(Source records)
::::::::
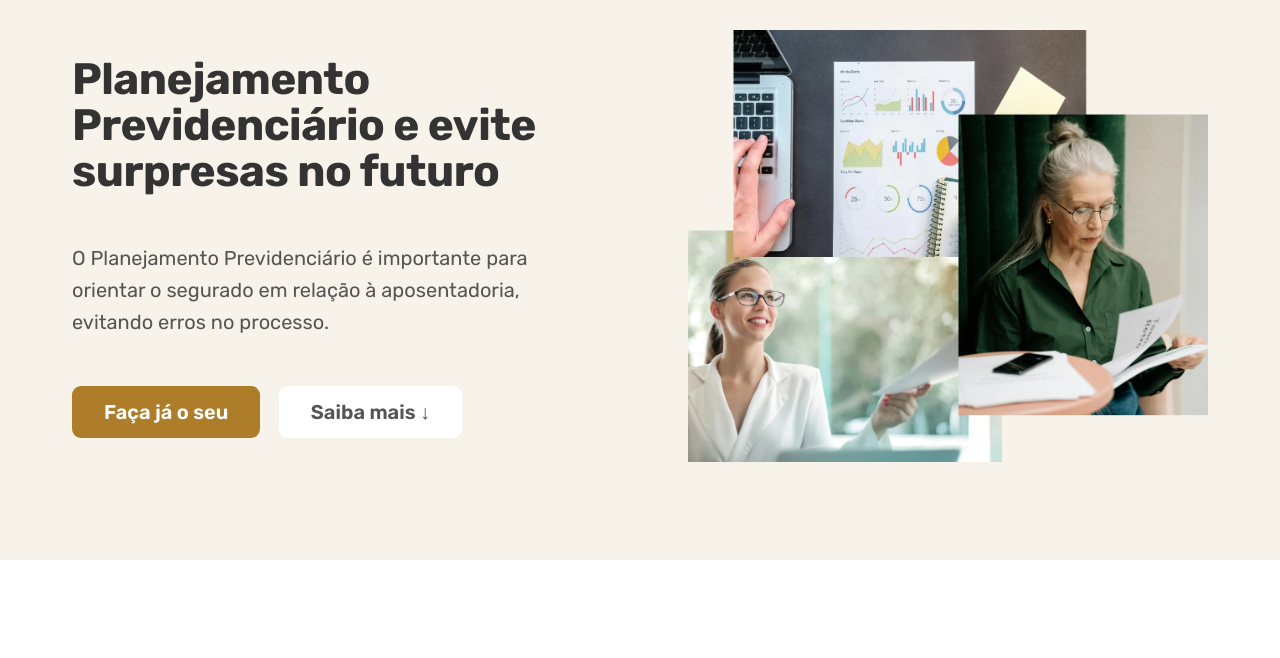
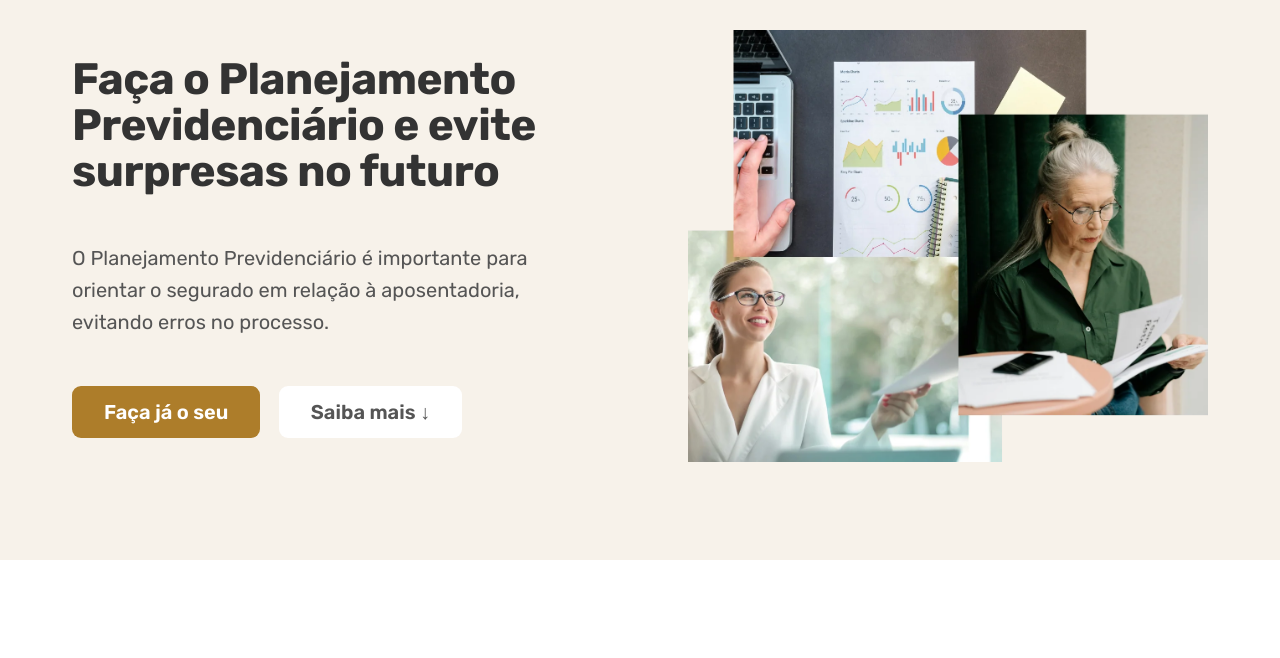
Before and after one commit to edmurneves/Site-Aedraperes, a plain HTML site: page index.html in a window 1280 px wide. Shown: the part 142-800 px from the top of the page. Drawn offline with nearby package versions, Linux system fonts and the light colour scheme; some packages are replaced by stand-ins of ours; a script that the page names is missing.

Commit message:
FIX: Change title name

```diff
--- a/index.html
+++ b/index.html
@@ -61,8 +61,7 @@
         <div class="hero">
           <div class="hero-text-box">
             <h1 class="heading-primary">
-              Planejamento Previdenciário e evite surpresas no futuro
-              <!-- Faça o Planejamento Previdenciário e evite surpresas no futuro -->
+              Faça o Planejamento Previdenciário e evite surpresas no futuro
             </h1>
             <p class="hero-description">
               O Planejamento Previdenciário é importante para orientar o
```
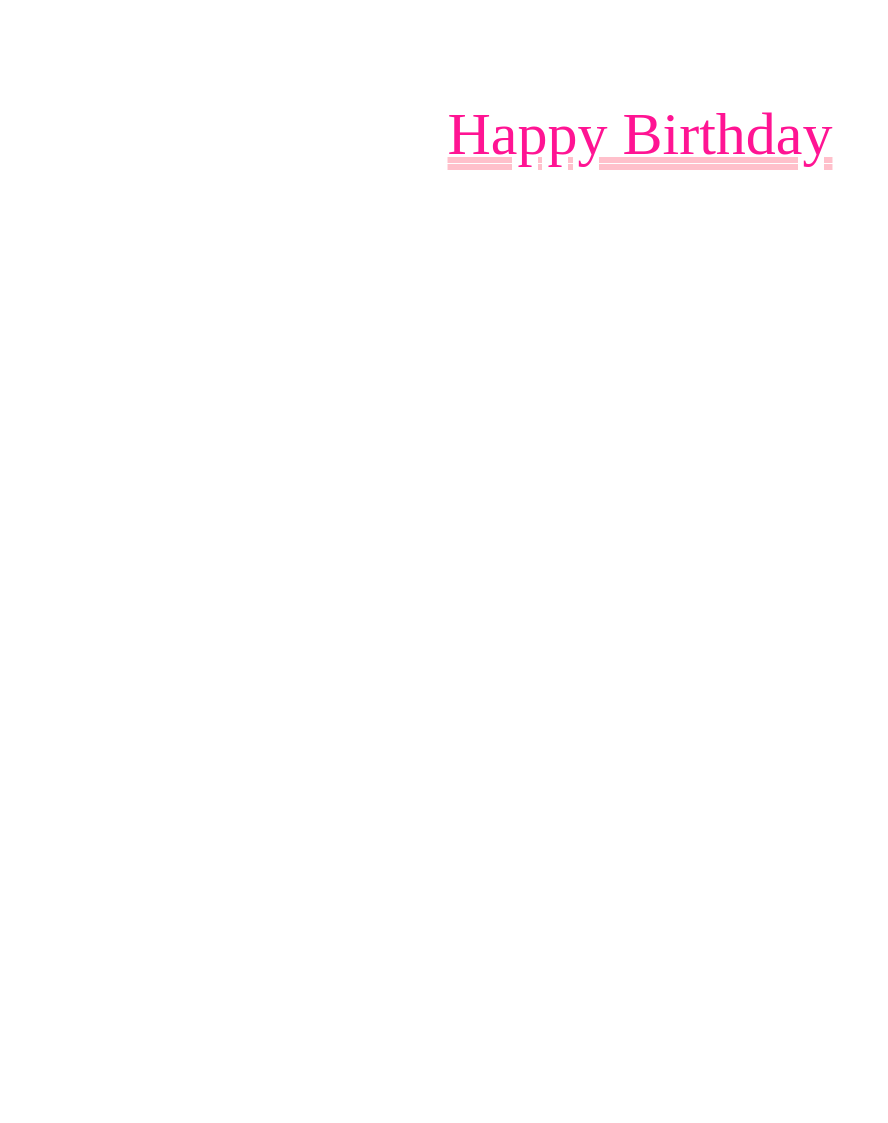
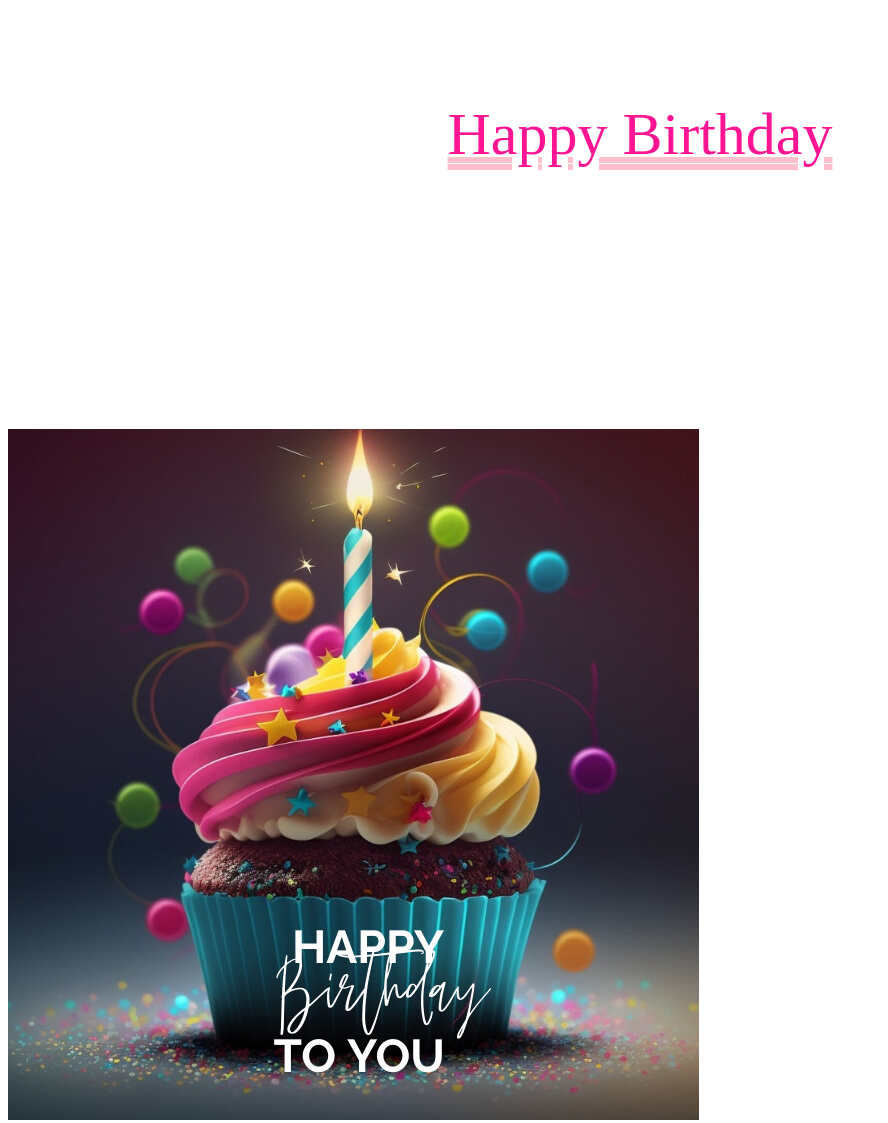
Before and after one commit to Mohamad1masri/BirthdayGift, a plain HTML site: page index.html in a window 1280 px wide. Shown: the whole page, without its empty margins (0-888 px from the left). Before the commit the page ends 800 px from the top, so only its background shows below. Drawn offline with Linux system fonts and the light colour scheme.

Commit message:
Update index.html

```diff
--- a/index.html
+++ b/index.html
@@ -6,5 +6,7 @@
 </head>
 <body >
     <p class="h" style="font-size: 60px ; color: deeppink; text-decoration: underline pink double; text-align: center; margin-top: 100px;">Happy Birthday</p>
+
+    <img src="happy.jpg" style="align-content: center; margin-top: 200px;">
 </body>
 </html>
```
::::::::
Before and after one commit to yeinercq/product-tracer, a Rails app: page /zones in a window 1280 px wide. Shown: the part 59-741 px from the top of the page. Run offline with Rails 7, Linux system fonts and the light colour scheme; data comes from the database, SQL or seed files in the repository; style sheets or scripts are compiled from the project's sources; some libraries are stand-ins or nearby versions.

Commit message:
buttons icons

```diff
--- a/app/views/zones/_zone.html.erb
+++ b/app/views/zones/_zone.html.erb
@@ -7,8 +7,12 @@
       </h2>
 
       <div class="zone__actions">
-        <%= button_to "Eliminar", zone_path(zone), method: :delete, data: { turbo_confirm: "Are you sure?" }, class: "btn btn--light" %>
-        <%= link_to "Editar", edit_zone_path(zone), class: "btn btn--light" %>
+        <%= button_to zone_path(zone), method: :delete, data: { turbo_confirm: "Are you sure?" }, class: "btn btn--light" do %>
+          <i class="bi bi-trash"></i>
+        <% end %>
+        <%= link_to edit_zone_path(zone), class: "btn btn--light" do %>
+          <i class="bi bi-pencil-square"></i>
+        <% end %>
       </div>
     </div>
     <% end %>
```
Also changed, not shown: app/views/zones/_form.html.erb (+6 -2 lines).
::::::::
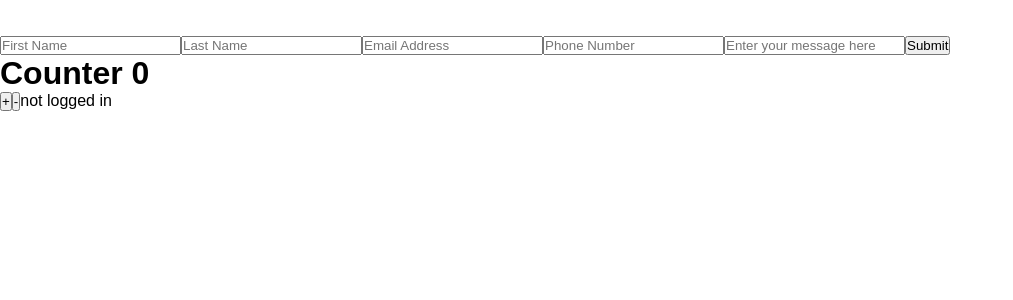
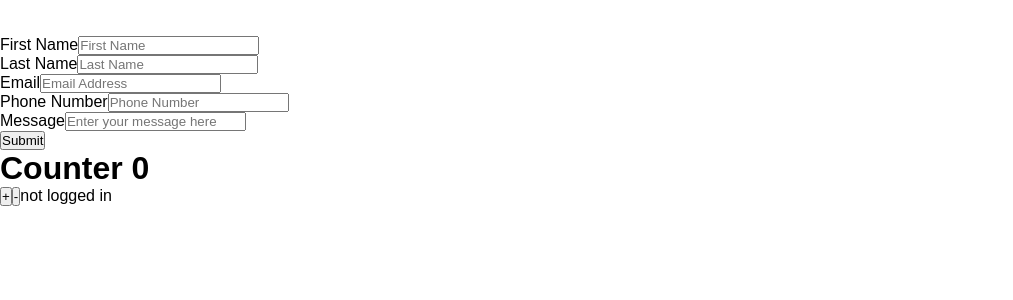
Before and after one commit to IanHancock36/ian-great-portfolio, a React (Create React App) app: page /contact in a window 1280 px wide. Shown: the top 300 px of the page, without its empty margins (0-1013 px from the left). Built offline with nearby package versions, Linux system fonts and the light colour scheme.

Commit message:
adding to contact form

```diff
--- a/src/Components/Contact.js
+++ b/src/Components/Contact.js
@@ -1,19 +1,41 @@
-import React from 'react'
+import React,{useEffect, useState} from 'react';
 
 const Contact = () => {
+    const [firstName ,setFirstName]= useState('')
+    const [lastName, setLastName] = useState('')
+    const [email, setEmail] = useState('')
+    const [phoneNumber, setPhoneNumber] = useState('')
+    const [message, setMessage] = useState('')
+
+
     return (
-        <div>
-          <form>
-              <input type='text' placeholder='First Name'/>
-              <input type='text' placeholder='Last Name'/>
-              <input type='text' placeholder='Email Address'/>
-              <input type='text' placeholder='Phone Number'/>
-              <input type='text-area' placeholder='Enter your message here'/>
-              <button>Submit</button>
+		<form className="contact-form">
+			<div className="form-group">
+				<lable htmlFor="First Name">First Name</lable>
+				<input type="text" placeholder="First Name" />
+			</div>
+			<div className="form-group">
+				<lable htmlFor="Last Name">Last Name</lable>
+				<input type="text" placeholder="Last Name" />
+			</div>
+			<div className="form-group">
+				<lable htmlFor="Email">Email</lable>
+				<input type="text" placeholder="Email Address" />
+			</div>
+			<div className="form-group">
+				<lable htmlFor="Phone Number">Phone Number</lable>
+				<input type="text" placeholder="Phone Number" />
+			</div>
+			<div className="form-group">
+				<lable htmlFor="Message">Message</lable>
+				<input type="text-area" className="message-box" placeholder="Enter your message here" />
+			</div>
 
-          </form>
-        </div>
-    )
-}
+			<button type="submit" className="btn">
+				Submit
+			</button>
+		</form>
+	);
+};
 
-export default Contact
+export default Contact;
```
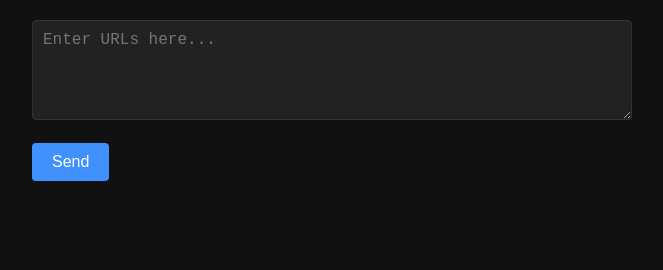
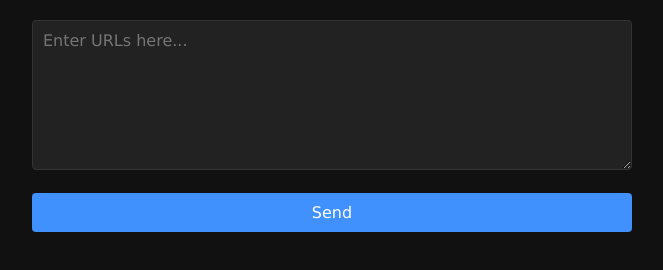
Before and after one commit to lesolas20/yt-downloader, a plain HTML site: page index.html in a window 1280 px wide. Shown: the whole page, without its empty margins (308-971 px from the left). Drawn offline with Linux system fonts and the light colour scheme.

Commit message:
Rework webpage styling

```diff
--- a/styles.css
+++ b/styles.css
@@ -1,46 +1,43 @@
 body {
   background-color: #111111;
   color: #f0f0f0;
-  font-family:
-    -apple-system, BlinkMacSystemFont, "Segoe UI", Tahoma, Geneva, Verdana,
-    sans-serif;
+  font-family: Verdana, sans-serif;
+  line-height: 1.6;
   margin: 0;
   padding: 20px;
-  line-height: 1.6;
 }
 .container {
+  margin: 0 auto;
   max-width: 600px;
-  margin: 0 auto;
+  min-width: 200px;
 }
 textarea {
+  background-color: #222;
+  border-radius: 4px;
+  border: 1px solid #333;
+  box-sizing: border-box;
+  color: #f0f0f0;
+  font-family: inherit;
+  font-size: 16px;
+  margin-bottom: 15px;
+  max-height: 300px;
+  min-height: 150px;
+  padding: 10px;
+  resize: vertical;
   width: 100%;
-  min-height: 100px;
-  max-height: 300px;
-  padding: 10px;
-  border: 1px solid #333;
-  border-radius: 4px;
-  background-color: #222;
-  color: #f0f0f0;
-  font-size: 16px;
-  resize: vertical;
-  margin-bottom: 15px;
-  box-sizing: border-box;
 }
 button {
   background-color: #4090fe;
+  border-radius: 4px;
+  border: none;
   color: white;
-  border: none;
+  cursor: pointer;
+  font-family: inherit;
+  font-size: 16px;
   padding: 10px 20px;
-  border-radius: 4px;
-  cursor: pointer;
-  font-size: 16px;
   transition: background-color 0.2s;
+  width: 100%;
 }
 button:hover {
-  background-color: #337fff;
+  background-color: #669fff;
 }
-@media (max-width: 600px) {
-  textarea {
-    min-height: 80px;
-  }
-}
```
::::::::
*ACTIVITY*
If a line of the records above holds the word "type", show it.

*WRITTEN RESPONSE*
-              <input type='text' placeholder='First Name'/>
-              <input type='text' placeholder='Last Name'/>
-              <input type='text' placeholder='Email Address'/>
-              <input type='text' placeholder='Phone Number'/>
-              <input type='text-area' placeholder='Enter your message here'/>
+				<input type="text" placeholder="First Name" />
+				<input type="text" placeholder="Last Name" />
+				<input type="text" placeholder="Email Address" />
+				<input type="text" placeholder="Phone Number" />
+				<input type="text-area" className="message-box" placeholder="Enter your message here" />
+			<button type="submit" className="btn">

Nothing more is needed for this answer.